Change listing data

==*==

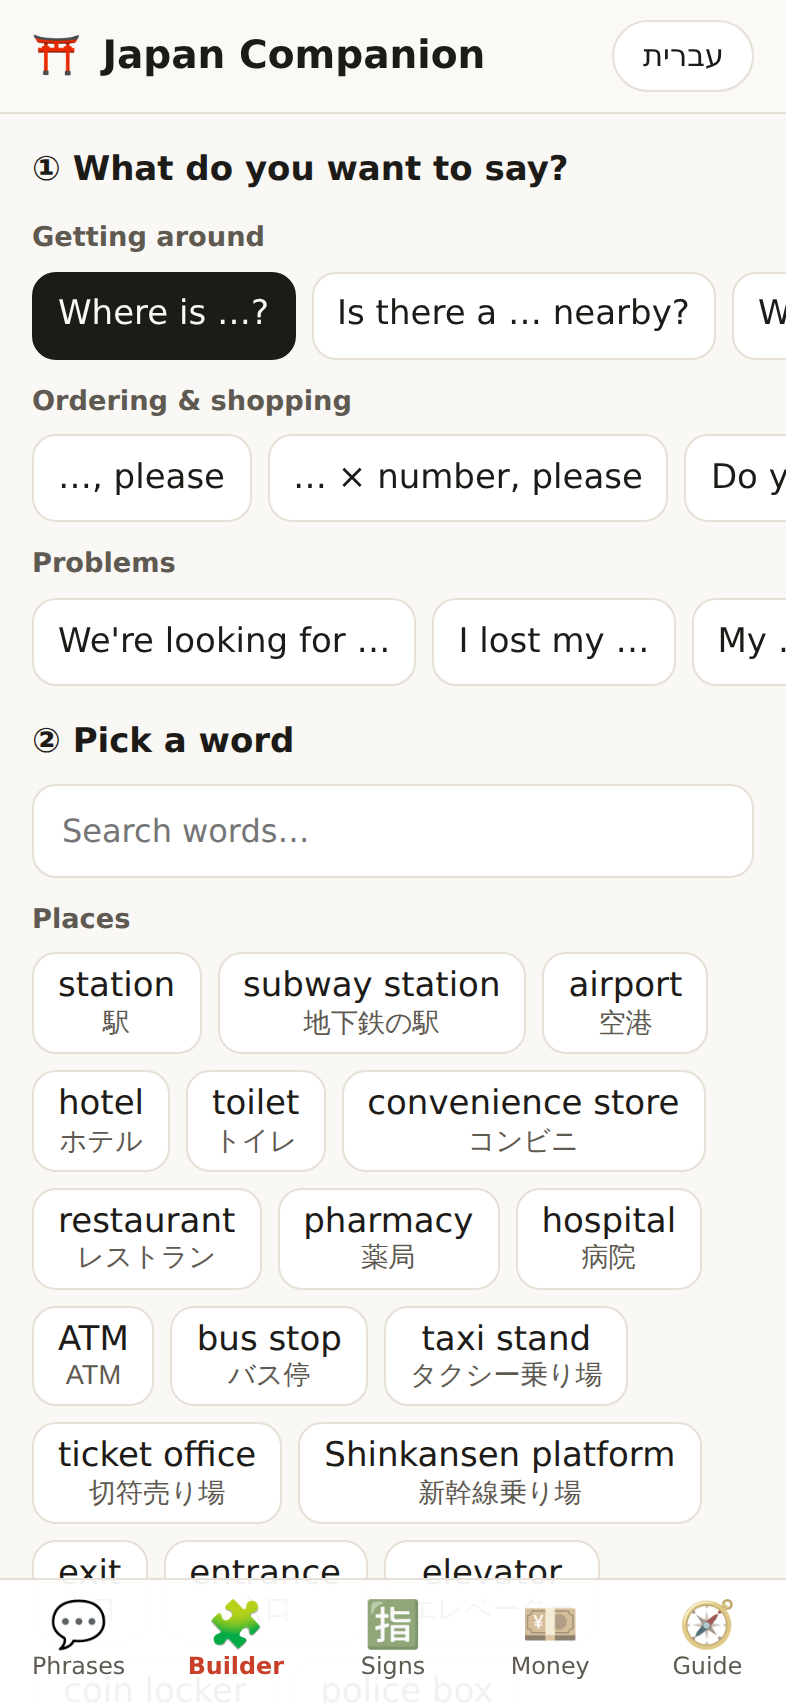
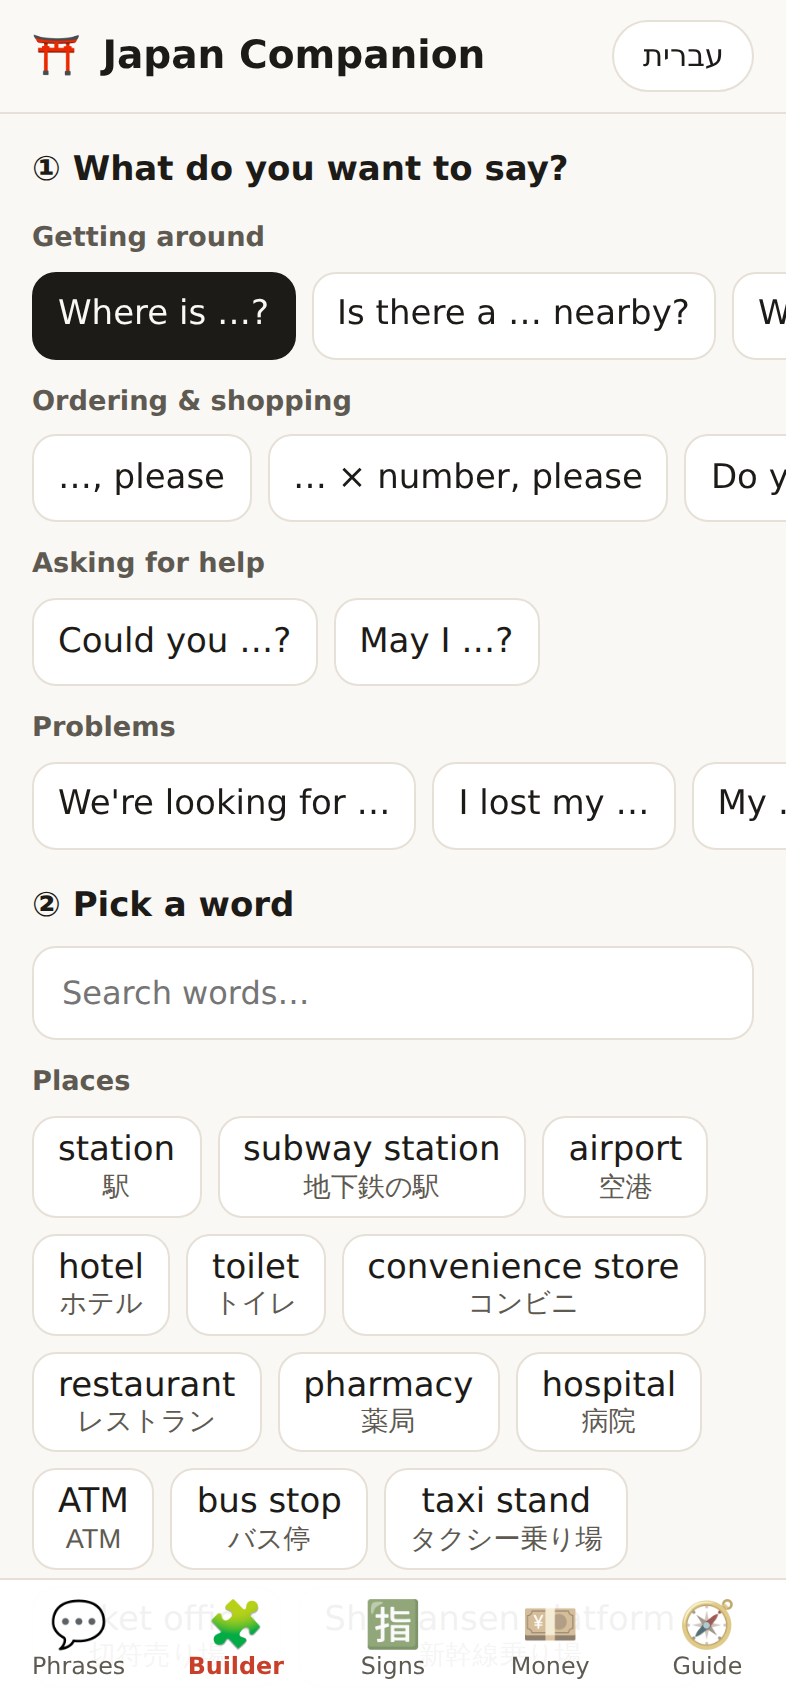
Phrase builder: requests, renting, pointing and broken things
Adds 13 frames and 69 words, driven by real travel needs: "How much is
that?", "Can I have …?", "Could you show me …?", "How much to rent …?",
"Is … included?", "When is the next …?", "Do you know …?", "… is broken",
"… doesn't work", plus two verb frames. Te-form verbs slot into
〜てもらえますか ("Could you heat it up / help us / fix it?") and
〜てもいいですか ("May I take a photo / pay by card?").

A narrower "works" type keeps nonsense like 現金が使えません out. Tests
pin the new sentences, and the smoke test drives "Could you heat it up?".

Claude-Session: https://claude.ai/code/session_018bchT5sCpiiUFh9kUhpGf5

diff --git a/japan-companion/app/src/content/patterns.ts b/japan-companion/app/src/content/patterns.ts
@@ -12,9 +12,17 @@ export type WordType =
   | 'body'
   | 'belonging'
   | 'usable'
+  | 'sight'
+  | 'fixture'
+  | 'rentable'
+  | 'amenity'
+  | 'vehicle'
+  | 'request'
+  | 'may-i'
+  | 'works'
   | 'custom'
 
-export type PatternGroup = 'around' | 'order' | 'problems'
+export type PatternGroup = 'around' | 'order' | 'requests' | 'problems'
 
 /**
  * A sentence frame. `{N}` is the noun; `{C}` the count (only with `count: true`).
@@ -100,6 +108,25 @@ export const PATTERNS: Pattern[] = [
   },
 
   {
+    id: 'next', group: 'around', accepts: ['vehicle'],
+    label: { he: 'מתי ה… הבא?', en: 'When is the next …?' },
+    ja: '次の{N}は何時ですか', kana: 'つぎの{N}はなんじですか', romaji: 'tsugi no {N} wa nanji desu ka', he_pron: 'צוגי נו {N} וה נאנג\'י דס קה',
+    he: 'מתי היציאה הבאה של {he_def}?', en: 'What time is the next {en}?',
+  },
+  {
+    id: 'leaves-from', group: 'around', accepts: ['vehicle'],
+    label: { he: 'מאיפה עולים על …?', en: 'Where does … leave from?' },
+    ja: '{N}はどこから出ますか', kana: '{N}はどこからでますか', romaji: '{N} wa doko kara demasu ka', he_pron: '{N} וה דוקו קארה דמאס קה',
+    he: 'מאיפה עולים על {he_def}?', en: 'Where does {the} leave from?',
+  },
+  {
+    id: 'know', group: 'around', accepts: ['place', 'sight', 'pointer-place', 'this', 'custom'],
+    label: { he: 'אתם מכירים את …?', en: 'Do you know …?' },
+    ja: '{N}を知っていますか', kana: '{N}をしっていますか', romaji: '{N} o shitte imasu ka', he_pron: '{N} או שיטה אימאס קה',
+    he: 'אתם מכירים את {he_def}?', en: 'Do you know {the}?',
+  },
+
+  {
     id: 'please', group: 'order', accepts: GOODS,
     label: { he: '…, בבקשה', en: '…, please' },
     ja: '{N}をお願いします', kana: '{N}をおねがいします', romaji: '{N} o onegaishimasu', he_pron: '{N} או אונגאי שימאס',
@@ -149,6 +176,56 @@ export const PATTERNS: Pattern[] = [
   },
 
   {
+    id: 'can-i-have', group: 'order', accepts: [...GOODS, 'amenity'],
+    label: { he: 'אפשר לקבל …?', en: 'Can I have …?' },
+    ja: '{N}をもらえますか', kana: '{N}をもらえますか', romaji: '{N} o moraemasu ka', he_pron: '{N} או מוראאמאס קה',
+    he: 'אפשר לקבל {he}?', en: 'Can I have {a}?',
+  },
+  {
+    id: 'show-me', group: 'order', accepts: ['thing', 'this'],
+    label: { he: 'אפשר לראות את …?', en: 'Can you show me …?' },
+    ja: '{N}を見せてもらえますか', kana: '{N}をみせてもらえますか', romaji: '{N} o misete moraemasu ka', he_pron: '{N} או מיסטה מוראאמאס קה',
+    he: 'תוכלו להראות לי את {he_def}?', en: 'Could you show me {the}?',
+  },
+  {
+    id: 'recommend', group: 'order', accepts: ['food', 'drink', 'sight'],
+    label: { he: 'המלצה על …?', en: 'Any … you recommend?' },
+    ja: 'おすすめの{N}はありますか', kana: 'おすすめの{N}はありますか', romaji: 'osusume no {N} wa arimasu ka', he_pron: 'אוסוסומה נו {N} וה ארימאס קה',
+    he: 'יש לכם המלצה על {he}?', en: 'Is there {a} you recommend?',
+  },
+  {
+    id: 'rent-price', group: 'order', accepts: ['rentable'],
+    label: { he: 'כמה עולה לשכור …?', en: 'How much to rent …?' },
+    ja: '{N}のレンタルはいくらですか', kana: '{N}のレンタルはいくらですか', romaji: '{N} no rentaru wa ikura desu ka', he_pron: '{N} נו רנטארו וה איקורה דס קה',
+    he: 'כמה עולה לשכור {he}?', en: 'How much is it to rent {a}?',
+  },
+  {
+    id: 'rent-where', group: 'order', accepts: ['rentable'],
+    label: { he: 'איפה אפשר לשכור …?', en: 'Where can I rent …?' },
+    ja: '{N}はどこで借りられますか', kana: '{N}はどこでかりられますか', romaji: '{N} wa doko de kariraremasu ka', he_pron: '{N} וה דוקו דה קארירארמאס קה',
+    he: 'איפה אפשר לשכור {he}?', en: 'Where can I rent {a}?',
+  },
+  {
+    id: 'included', group: 'order', accepts: ['amenity'],
+    label: { he: '… כלול?', en: 'Is … included?' },
+    ja: '{N}は付いていますか', kana: '{N}はついていますか', romaji: '{N} wa tsuite imasu ka', he_pron: '{N} וה צויטה אימאס קה',
+    he: 'זה כולל {he}?', en: 'Is {a} included?',
+  },
+
+  {
+    id: 'do-for-me', group: 'requests', accepts: ['request'],
+    label: { he: 'תוכלו …?', en: 'Could you …?' },
+    ja: '{N}もらえますか', kana: '{N}もらえますか', romaji: '{N} moraemasu ka', he_pron: '{N} מוראאמאס קה',
+    he: 'תוכלו {he}?', en: 'Could you {en}?',
+  },
+  {
+    id: 'may-i', group: 'requests', accepts: ['may-i'],
+    label: { he: 'אפשר …?', en: 'May I …?' },
+    ja: '{N}もいいですか', kana: '{N}もいいですか', romaji: '{N} mo ii desu ka', he_pron: '{N} מו אי דס קה',
+    he: 'אפשר {he}?', en: 'May I {en}?',
+  },
+
+  {
     id: 'looking-for', group: 'problems', accepts: ['place', 'thing', 'custom'],
     label: { he: 'אנחנו מחפשים …', en: "We're looking for …" },
     ja: '{N}を探しています', kana: '{N}をさがしています', romaji: '{N} o sagashite imasu', he_pron: '{N} או סאגאשיטה אימאס',
@@ -165,5 +242,17 @@ export const PATTERNS: Pattern[] = [
     label: { he: 'כואב לי …', en: 'My … hurts' },
     ja: '{N}が痛いです', kana: '{N}がいたいです', romaji: '{N} ga itai desu', he_pron: '{N} גה איטאי דס',
     he: 'כואב לי {he_def}', en: 'My {en} hurts',
+  },
+  {
+    id: 'broken', group: 'problems', accepts: ['fixture'],
+    label: { he: 'יש תקלה ב…', en: '… is broken' },
+    ja: '{N}が壊れています', kana: '{N}がこわれています', romaji: '{N} ga kowarete imasu', he_pron: '{N} גה קווארטה אימאס',
+    he: 'יש תקלה ב{he}', en: '{The} is broken',
+  },
+  {
+    id: 'not-working', group: 'problems', accepts: ['fixture', 'works'],
+    label: { he: 'לא מצליחים להשתמש ב…', en: "… doesn't work" },
+    ja: '{N}が使えません', kana: '{N}がつかえません', romaji: '{N} ga tsukaemasen', he_pron: '{N} גה צוקאאמאסן',
+    he: 'לא מצליחים להשתמש ב{he}', en: "{The} doesn't work",
   },
 ]

diff --git a/japan-companion/app/src/test/builder.test.ts b/japan-companion/app/src/test/builder.test.ts
@@ -5,7 +5,11 @@ import { en } from '../i18n/en'
 
 const KANA_ONLY = /^[぀-ゟ゠-ヿー]+$/
 const HEBREW = /[א-ת]/
-const TYPES: WordType[] = ['place', 'pointer-place', 'this', 'thing', 'food', 'drink', 'ingredient', 'body', 'belonging', 'usable', 'custom']
+const TYPES: WordType[] = [
+  'place', 'pointer-place', 'this', 'thing', 'food', 'drink', 'ingredient', 'body', 'belonging', 'usable',
+  'sight', 'fixture', 'rentable', 'amenity', 'vehicle', 'request', 'may-i', 'works', 'custom',
+]
+const HEADING_OF = (t: WordType) => (t === 'pointer-place' || t === 'this' ? 'type.pointer' : t === 'works' ? 'type.usable' : `type.${t}`)
 const byId = (id: string) => VOCAB.find((w) => w.id === id)!
 const frame = (id: string) => PATTERNS.find((p) => p.id === id)!
 
@@ -46,7 +50,7 @@ describe('frames', () => {
   it('have a heading for every word type they accept', () => {
     for (const p of PATTERNS)
       for (const t of p.accepts.filter((x) => x !== 'custom'))
-        expect(en, `${p.id}/${t}`).toHaveProperty(t === 'pointer-place' || t === 'this' ? 'type.pointer' : `type.${t}`)
+        expect(Object.keys(en), `${p.id}/${t}`).toContain(HEADING_OF(t))
   })
 })
 
@@ -72,6 +76,28 @@ describe('build', () => {
     expect(build(frame('hurts'), byId('head')).kana).toBe('あたまがいたいです')
     expect(build(frame('can-use'), byId('credit-card')).ja).toBe('ここでクレジットカードは使えますか')
     expect(build(frame('how-much'), byId('this')).ja).toBe('これはいくらですか')
+  })
+
+  it('covers asking people to do things, and asking permission', () => {
+    expect(build(frame('do-for-me'), byId('do-heat')).ja).toBe('温めてもらえますか')
+    expect(build(frame('do-for-me'), byId('do-heat')).en).toBe('Could you heat it up?')
+    expect(build(frame('do-for-me'), byId('do-fix')).romaji).toBe('naoshite moraemasu ka')
+    expect(build(frame('may-i'), byId('may-photo')).ja).toBe('写真を撮ってもいいですか')
+    expect(build(frame('may-i'), byId('may-card')).he).toBe('אפשר לשלם בכרטיס?')
+  })
+
+  it('covers renting, pointing, knowing and broken things', () => {
+    expect(build(frame('rent-price'), byId('bicycle')).ja).toBe('自転車のレンタルはいくらですか')
+    expect(build(frame('rent-price'), byId('bicycle')).en).toBe('How much is it to rent a bicycle?')
+    expect(build(frame('how-much'), byId('that')).ja).toBe('それはいくらですか')
+    expect(build(frame('how-much'), byId('that')).en).toBe('How much is that?')
+    expect(build(frame('can-i-have'), byId('this')).ja).toBe('これをもらえますか')
+    expect(build(frame('show-me'), byId('this')).ja).toBe('これを見せてもらえますか')
+    expect(build(frame('know'), byId('here')).ja).toBe('ここを知っていますか')
+    expect(build(frame('next'), byId('bus')).ja).toBe('次のバスは何時ですか')
+    expect(build(frame('broken'), byId('aircon')).ja).toBe('エアコンが壊れています')
+    expect(build(frame('not-working'), byId('suica')).en).toBe("My Suica doesn't work")
+    expect(build(frame('included'), byId('breakfast')).en).toBe('Is breakfast included?')
   })
 
   it('uses the right counter', () => {

diff --git a/japan-companion/app/src/features/builder/BuilderView.tsx b/japan-companion/app/src/features/builder/BuilderView.tsx
@@ -9,7 +9,7 @@ import { matches } from '../../lib/search'
 import { canSpeak, speakJapanese } from '../../lib/speech'
 import { load, save } from '../../lib/storage'
 
-const GROUPS: PatternGroup[] = ['around', 'order', 'problems']
+const GROUPS: PatternGroup[] = ['around', 'order', 'requests', 'problems']
 const HEADING: Record<Exclude<WordType, 'custom'>, Key> = {
   place: 'type.place',
   'pointer-place': 'type.pointer',
@@ -21,6 +21,14 @@ const HEADING: Record<Exclude<WordType, 'custom'>, Key> = {
   body: 'type.body',
   belonging: 'type.belonging',
   usable: 'type.usable',
+  works: 'type.usable',
+  sight: 'type.sight',
+  fixture: 'type.fixture',
+  rentable: 'type.rentable',
+  amenity: 'type.amenity',
+  vehicle: 'type.vehicle',
+  request: 'type.request',
+  'may-i': 'type.may-i',
 }
 
 interface Recent {

diff --git a/japan-companion/app/src/i18n/he.ts b/japan-companion/app/src/i18n/he.ts
@@ -21,6 +21,14 @@ export const he: Record<Key, string> = {
   'group.around': 'התמצאות ותחבורה',
   'group.order': 'הזמנות וקניות',
   'group.problems': 'בעיות',
+  'group.requests': 'בקשות',
+  'type.sight': 'מקומות לבקר',
+  'type.fixture': 'דברים שמתקלקלים',
+  'type.rentable': 'השכרה',
+  'type.amenity': 'מה כלול',
+  'type.vehicle': 'תחבורה',
+  'type.request': 'מה הם יכולים לעשות בשבילכם',
+  'type.may-i': 'מה אתם רוצים לעשות',
   'type.place': 'מקומות',
   'type.pointer': 'להצביע ולהראות',
   'type.thing': 'חפצים',

diff --git a/japan-companion/app/src/lib/builder.ts b/japan-companion/app/src/lib/builder.ts
@@ -92,11 +92,14 @@ export function build(pattern: Pattern, word: Word, count = 1): Built {
   const n = Math.min(Math.max(1, Math.round(count)), MAX_COUNT)
   const c = COUNTERS[word.counter ?? 'tsu'][n - 1]
   const bare = word.en_bare ?? word.en
+  const the = word.en_the ?? `the ${bare}`
+  const cap = (x: string) => x.charAt(0).toUpperCase() + x.slice(1)
   const en = {
     en: bare,
-    En: bare.charAt(0).toUpperCase() + bare.slice(1),
+    En: cap(bare),
     a: word.en_a ?? article(bare),
-    the: word.en_the ?? `the ${bare}`,
+    the,
+    The: cap(the),
     n: String(n),
   }
   return {

diff --git a/japan-companion/app/src/i18n/en.ts b/japan-companion/app/src/i18n/en.ts
@@ -20,6 +20,14 @@ export const en = {
   'group.around': 'Getting around',
   'group.order': 'Ordering & shopping',
   'group.problems': 'Problems',
+  'group.requests': 'Asking for help',
+  'type.sight': 'Places to visit',
+  'type.fixture': 'Things that break',
+  'type.rentable': 'Rentals',
+  'type.amenity': 'Included extras',
+  'type.vehicle': 'Transport',
+  'type.request': 'What they can do for you',
+  'type.may-i': 'What you want to do',
   'type.place': 'Places',
   'type.pointer': 'Point & show',
   'type.thing': 'Things',

diff --git a/japan-companion/docs/05-phrase-builder.md b/japan-companion/docs/05-phrase-builder.md
@@ -52,13 +52,39 @@ swap nouns ("… wa doko desu ka", "… o kudasai", "… wa arimasu ka",
 | | No …, please | {N}抜きでお願いします | ingredient |
 | | Is there … in this? | これに{N}は入っていますか | ingredient |
 | | Can I use … here? | ここで{N}は使えますか | usable |
-| Problems | We're looking for … | {N}を探しています | place, thing, belonging, custom |
+| | Where does … leave from? / When is the next …? | {N}はどこから出ますか / 次の{N}は何時ですか | vehicle |
+| | Do you know …? | {N}を知っていますか | place, sight, pointer, this, custom |
+| Ordering & shopping (v0.3) | Can I have …? | {N}をもらえますか | food, drink, thing, this, amenity |
+| | Could you show me …? | {N}を見せてもらえますか | thing, this |
+| | Any … you recommend? | おすすめの{N}はありますか | food, drink, sight |
+| | How much to rent …? / Where can I rent …? | {N}のレンタルはいくらですか / {N}はどこで借りられますか | rentable |
+| | Is … included? | {N}は付いていますか | amenity |
+| Requests (v0.3) | Could you …? | {V}もらえますか | request verbs (22) |
+| | May I …? | {V}もいいですか | may-i verbs (16) |
+| Problems | … is broken / … doesn't work | {N}が壊れています / {N}が使えません | fixture, works |
+| | We're looking for … | {N}を探しています | place, thing, belonging, custom |
 | | I lost my … | {N}をなくしました | belonging |
 | | My … hurts | {N}が痛いです | body |
 
 **Pointer words** make the builder work with maps and fingers: "here"
-(ここ) and "this address" (この住所) for places, and "this" (これ) for
-things.
+(ここ) and "this address" (この住所) for places; "this" (これ), "that"
+(それ, near the other person) and "that one over there" (あれ) for things.
+
+## Verb frames (v0.3)
+
+"Could you heat it up?", "Can you help me fix that?", "May I take a
+photo?" are about **actions**, not things. Japanese makes these regular
+too. Take the verb's **te-form** and add a fixed ending:
+
+| Ending | Meaning | Example |
+|--------|---------|---------|
+| 〜てもらえますか | Could you … (for me)? | 温めてもらえますか: could you heat it up? |
+| 〜てもいいですか | May I …? | 写真を撮ってもいいですか: may I take a photo? |
+
+So verbs are stored as ready te-form phrases ("温めて", "地図で教えて",
+"ペンを貸して") and slot into `{N}` like any word. The two lists are
+separate, because "may I heat it up?" and "could you sit here?" make no
+sense.
 
 ## Hebrew and English glosses
 
@@ -88,7 +114,7 @@ offers 1–5.
 
 ## Status
 
-Built in v0.2: 21 frames, 121 words, 1–5 counters, custom names, a
+Built in v0.2 and extended in v0.3: 34 frames, 190 words and verbs, 1–5 counters, custom names, a
 "Recent" list, and the sticky result card with 🔊 and 🪧. Tests build
 **every frame × every word it accepts** and check that each sentence is
 complete, in kana, and glossed in Hebrew. They also pin known sentences

diff --git a/japan-companion/README.md b/japan-companion/README.md
@@ -9,7 +9,7 @@ visitor well.
 2. **Money:** know what something costs in shekels and dollars, and handle a
    country that still runs on cash.
 
-> **Status:** v0.2, adding the **phrase builder**. It has phrases, show-cards, signs, a converter
+> **Status:** v0.3, where the **phrase builder** gains requests ("Could you …?", "May I …?"), renting, pointing and broken-things frames. It has phrases, show-cards, signs, a converter
 > and a guide, and it works offline. It isn't deployed yet (see open questions).
 
 ## Run it
@@ -29,7 +29,7 @@ npm run preview &  # then: npm run smoke  (iPhone-viewport browser test, writes 
 | Tab | What it does |
 |-----|--------------|
 | 💬 Phrases | 102 phrases in 9 categories: Japanese, Hebrew pronunciation, romaji, 🔊 audio, ★ favorites, search. 🪧 opens a **full-screen card** to show staff, with the screen kept on and a flip-toward-them button. **👂 "They say"**: 20 phrases staff say to *you* (konbini, restaurant, station), each with what to answer. |
-| 🧩 Builder | **Build your own sentence**: pick a frame ("Where is …?", "How much is …?", "No …, please", "My … hurts", "To …, please" for taxis… 21 in all), then a word (121: places, food, drinks, ingredients, body, belongings, payment) or type a name, e.g. pasted from Google Maps. You get correct Japanese with kana, romaji, Hebrew pronunciation, 🔊 and the show-card; there's a 1–5 counter for orders and a Recent list. See [the design](docs/05-phrase-builder.md). |
+| 🧩 Builder | **Build your own sentence**: pick a frame ("Where is …?", "How much is that?", "Can I have …?", "Could you heat it up / show me / help us / fix it?", "May I take a photo?", "How much to rent …?", "… is broken"… 34 in all), then a word or action (190: places, food, drinks, ingredients, rentals, room fixtures, transport, body, belongings, payment, 38 verbs) or type a name, e.g. pasted from Google Maps. You get correct Japanese with kana, romaji, Hebrew pronunciation, 🔊 and the show-card; there's a 1–5 counter for orders and a Recent list. See [the design](docs/05-phrase-builder.md). |
 | 🈯 Signs | 83 kanji from signs and menus (exits, push/pull, open/closed, tax-free, pork/beef, onsen curtains…), by place, searchable |
 | 💴 Money | ¥ ↔ ₪ ↔ $ keypad converter, live rate cached for offline, optional card-fee % and a manual rate, a quick-reference table, and a tax-free check (≥ ¥5,000 before tax) |
 | 🧭 Guide | Tap-to-call emergency numbers and the Israeli embassy, a pre-flight checklist, cash & ATMs, tax-free rules, trains & Suica, etiquette, earthquakes |

diff --git a/japan-companion/.claude/skills/japanese-phrase-content/SKILL.md b/japan-companion/.claude/skills/japanese-phrase-content/SKILL.md
@@ -110,6 +110,15 @@ to prevent **nonsense**, and that's what types do.
   (ל/ב/מ/ה/ו/כ/ש + "התחנה"). Use free-standing words ("עד", "אל",
   "את", "המחיר של") or the indefinite `{he}` ("ב{he}" → "בכרטיס אשראי").
   `builder.test.ts` enforces this.
+- **Verbs** go in `vocab.json` as ready **te-form** phrases (温めて,
+  ペンを貸して, 写真を撮って) typed `request` ("Could you …?" →
+  〜もらえますか) or `may-i` ("May I …?" → 〜もいいですか). Check the
+  te-form carefully: う/つ/る → って, む/ぶ/ぬ → んで, く → いて, ぐ → いで,
+  す → して, and 行く → 行って. `he` is a Hebrew infinitive ("לחמם את
+  זה") because the frames are "תוכלו …?" and "אפשר …?".
+- Watch for frames where one type contains a word that turns the sentence
+  into nonsense (現金が使えません). Split off a narrower type (`works`)
+  rather than accepting a broad one.
 - `builder.test.ts` builds every frame × word and checks there are no
   leftover `{…}`, the kana is kana only, and there's Hebrew in the gloss.
   Add a pinned example for any new frame.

==*==

# Instructions for the task
Across the entries above, how many lines contain "Record"? Provide only the count.

# Solution to this task
3